Extracted data entries:
::::

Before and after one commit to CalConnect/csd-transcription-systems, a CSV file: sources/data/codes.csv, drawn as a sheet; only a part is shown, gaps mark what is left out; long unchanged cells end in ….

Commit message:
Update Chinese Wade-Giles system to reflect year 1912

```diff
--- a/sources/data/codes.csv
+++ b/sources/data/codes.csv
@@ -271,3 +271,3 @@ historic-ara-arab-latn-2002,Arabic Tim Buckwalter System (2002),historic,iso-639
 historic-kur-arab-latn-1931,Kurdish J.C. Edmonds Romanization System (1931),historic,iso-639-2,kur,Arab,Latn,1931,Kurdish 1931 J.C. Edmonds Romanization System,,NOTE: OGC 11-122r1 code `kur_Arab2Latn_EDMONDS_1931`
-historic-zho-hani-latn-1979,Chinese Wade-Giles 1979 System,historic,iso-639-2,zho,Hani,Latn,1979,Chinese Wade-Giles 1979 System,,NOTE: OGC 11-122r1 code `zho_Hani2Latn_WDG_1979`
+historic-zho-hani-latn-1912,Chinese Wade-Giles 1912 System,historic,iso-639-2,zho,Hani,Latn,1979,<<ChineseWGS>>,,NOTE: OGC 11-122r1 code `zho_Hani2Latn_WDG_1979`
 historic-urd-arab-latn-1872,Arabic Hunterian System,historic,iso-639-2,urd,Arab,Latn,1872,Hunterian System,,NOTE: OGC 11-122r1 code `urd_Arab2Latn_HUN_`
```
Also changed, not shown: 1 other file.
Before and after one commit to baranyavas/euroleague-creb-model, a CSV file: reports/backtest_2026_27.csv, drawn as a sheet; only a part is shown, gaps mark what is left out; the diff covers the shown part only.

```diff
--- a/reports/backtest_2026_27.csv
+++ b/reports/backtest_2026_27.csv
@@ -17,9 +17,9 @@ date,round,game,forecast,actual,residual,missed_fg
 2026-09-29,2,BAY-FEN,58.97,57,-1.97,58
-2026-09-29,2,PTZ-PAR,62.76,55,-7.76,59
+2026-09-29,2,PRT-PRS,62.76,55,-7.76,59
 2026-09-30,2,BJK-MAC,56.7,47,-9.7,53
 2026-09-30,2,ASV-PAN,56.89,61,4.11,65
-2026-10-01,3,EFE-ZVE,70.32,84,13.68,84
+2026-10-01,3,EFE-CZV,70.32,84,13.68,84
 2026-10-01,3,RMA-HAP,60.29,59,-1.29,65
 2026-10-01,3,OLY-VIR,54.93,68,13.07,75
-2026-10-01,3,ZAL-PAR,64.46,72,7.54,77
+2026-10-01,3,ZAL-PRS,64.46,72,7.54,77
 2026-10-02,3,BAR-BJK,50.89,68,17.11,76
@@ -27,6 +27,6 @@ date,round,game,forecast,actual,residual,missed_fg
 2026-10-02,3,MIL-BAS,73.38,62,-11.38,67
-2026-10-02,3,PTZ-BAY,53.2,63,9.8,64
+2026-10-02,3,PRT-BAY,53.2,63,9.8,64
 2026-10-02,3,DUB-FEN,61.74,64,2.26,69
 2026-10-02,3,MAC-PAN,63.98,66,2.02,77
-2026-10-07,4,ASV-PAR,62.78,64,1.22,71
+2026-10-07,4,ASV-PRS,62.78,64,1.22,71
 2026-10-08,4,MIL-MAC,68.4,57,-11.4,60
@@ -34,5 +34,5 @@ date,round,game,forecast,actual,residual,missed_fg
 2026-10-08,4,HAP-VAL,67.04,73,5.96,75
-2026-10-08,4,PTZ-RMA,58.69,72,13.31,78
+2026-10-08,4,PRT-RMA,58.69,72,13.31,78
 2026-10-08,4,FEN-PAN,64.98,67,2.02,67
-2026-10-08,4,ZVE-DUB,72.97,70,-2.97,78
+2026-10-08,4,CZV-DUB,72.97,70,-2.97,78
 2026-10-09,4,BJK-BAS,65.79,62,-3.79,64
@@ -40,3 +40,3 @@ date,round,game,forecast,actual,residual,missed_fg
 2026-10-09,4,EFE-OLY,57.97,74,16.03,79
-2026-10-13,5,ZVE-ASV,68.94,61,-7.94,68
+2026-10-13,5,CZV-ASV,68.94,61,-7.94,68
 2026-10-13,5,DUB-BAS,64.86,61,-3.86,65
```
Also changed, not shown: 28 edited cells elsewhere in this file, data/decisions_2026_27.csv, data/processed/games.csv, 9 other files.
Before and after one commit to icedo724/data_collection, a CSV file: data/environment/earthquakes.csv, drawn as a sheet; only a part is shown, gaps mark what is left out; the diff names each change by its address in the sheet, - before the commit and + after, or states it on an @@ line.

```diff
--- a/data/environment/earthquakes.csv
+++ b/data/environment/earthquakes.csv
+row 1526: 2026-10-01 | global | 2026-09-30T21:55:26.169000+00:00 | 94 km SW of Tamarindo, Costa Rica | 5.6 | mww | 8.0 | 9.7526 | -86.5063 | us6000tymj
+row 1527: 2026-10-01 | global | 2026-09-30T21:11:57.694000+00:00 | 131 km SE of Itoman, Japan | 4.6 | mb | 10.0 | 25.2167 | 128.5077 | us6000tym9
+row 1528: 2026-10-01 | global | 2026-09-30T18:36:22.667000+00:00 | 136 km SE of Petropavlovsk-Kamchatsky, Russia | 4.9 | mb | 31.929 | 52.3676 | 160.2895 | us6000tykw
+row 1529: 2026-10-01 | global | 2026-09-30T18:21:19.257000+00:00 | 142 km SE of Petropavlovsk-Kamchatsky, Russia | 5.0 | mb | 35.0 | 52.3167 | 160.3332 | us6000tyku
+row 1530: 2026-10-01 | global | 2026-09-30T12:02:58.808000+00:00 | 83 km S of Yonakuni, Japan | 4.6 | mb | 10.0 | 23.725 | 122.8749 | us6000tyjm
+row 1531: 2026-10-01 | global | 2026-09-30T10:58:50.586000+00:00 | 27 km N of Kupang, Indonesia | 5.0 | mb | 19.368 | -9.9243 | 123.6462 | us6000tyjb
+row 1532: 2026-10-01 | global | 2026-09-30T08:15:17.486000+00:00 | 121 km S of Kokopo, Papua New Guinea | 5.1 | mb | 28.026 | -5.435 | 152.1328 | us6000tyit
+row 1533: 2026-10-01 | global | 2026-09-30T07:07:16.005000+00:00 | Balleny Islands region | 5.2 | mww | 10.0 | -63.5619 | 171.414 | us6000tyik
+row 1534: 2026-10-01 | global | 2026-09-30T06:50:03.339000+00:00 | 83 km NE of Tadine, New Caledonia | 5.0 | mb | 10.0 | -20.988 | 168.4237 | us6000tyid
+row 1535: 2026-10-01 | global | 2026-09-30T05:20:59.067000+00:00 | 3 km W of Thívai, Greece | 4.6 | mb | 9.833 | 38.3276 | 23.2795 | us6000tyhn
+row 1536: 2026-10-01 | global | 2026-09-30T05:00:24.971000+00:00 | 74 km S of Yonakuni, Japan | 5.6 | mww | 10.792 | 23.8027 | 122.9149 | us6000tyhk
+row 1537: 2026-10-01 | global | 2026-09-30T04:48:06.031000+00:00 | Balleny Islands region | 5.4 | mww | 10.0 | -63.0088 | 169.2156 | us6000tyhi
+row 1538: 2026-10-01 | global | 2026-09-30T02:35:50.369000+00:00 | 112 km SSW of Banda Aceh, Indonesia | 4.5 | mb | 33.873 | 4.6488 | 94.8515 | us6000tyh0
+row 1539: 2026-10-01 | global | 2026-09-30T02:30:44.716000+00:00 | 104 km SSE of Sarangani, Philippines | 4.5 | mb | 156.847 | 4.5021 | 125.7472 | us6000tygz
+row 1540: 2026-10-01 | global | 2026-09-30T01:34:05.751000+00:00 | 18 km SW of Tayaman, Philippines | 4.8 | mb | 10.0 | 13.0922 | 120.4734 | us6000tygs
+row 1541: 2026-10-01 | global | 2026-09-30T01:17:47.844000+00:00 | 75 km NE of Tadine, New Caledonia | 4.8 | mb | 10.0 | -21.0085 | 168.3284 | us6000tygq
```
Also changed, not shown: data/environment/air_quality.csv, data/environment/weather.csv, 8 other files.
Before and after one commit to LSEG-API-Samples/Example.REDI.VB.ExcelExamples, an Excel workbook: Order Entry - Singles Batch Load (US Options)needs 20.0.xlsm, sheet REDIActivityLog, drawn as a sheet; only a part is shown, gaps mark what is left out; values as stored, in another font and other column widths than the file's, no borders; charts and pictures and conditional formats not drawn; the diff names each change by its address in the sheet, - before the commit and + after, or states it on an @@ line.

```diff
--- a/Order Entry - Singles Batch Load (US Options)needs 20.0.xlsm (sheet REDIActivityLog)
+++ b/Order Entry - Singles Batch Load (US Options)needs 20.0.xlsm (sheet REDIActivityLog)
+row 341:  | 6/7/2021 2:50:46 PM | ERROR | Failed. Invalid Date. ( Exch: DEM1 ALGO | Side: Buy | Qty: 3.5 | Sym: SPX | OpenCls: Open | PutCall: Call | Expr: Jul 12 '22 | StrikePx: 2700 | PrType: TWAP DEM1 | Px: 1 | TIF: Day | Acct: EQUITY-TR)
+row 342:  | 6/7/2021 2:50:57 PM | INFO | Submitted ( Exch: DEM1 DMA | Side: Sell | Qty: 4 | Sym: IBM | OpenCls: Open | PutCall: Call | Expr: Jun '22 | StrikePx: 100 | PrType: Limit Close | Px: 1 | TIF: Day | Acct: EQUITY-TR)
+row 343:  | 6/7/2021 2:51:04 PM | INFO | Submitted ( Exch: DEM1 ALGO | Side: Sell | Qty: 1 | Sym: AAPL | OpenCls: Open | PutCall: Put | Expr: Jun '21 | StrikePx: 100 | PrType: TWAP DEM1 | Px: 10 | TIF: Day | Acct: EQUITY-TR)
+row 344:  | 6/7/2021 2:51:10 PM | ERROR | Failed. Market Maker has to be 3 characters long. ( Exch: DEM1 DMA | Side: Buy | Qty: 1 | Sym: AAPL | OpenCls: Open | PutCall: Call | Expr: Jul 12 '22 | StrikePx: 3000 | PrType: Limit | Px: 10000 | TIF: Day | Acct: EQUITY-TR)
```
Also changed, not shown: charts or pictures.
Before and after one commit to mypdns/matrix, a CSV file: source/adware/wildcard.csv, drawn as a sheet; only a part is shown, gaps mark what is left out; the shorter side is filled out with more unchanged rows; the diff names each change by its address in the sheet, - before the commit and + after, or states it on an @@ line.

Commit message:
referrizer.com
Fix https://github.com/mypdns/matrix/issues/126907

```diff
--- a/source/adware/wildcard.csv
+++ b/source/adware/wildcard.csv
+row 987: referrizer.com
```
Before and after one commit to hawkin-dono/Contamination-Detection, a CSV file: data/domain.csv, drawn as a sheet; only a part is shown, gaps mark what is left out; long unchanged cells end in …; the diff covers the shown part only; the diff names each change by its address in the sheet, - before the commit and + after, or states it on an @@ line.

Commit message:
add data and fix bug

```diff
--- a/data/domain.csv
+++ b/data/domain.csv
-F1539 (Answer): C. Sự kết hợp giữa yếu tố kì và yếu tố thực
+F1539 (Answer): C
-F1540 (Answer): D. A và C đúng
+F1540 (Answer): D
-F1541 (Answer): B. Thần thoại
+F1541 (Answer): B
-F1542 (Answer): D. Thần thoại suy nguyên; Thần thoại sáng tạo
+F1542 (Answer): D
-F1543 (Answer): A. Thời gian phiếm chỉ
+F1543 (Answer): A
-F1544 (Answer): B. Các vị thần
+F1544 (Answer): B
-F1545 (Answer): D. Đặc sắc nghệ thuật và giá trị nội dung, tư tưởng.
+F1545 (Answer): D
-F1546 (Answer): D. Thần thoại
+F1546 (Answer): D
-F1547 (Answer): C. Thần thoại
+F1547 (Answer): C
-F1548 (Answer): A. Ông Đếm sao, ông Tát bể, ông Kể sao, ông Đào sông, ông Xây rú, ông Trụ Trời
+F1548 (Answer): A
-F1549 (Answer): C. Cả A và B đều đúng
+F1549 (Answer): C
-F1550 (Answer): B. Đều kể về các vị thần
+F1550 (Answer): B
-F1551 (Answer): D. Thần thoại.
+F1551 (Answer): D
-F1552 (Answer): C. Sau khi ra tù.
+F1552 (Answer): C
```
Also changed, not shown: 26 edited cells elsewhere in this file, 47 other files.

::::

## Your assignment
Every line of the entries above that includes "charts" should be copied.

## Expected output
Before and after one commit to LSEG-API-Samples/Example.REDI.VB.ExcelExamples, an Excel workbook: Order Entry - Singles Batch Load (US Options)needs 20.0.xlsm, sheet REDIActivityLog, drawn as a sheet; only a part is shown, gaps mark what is left out; values as stored, in another font and other column widths than the file's, no borders; charts and pictures and conditional formats not drawn; the diff names each change by its address in the sheet, - before the commit and + after, or states it on an @@ line.
Also changed, not shown: charts or pictures.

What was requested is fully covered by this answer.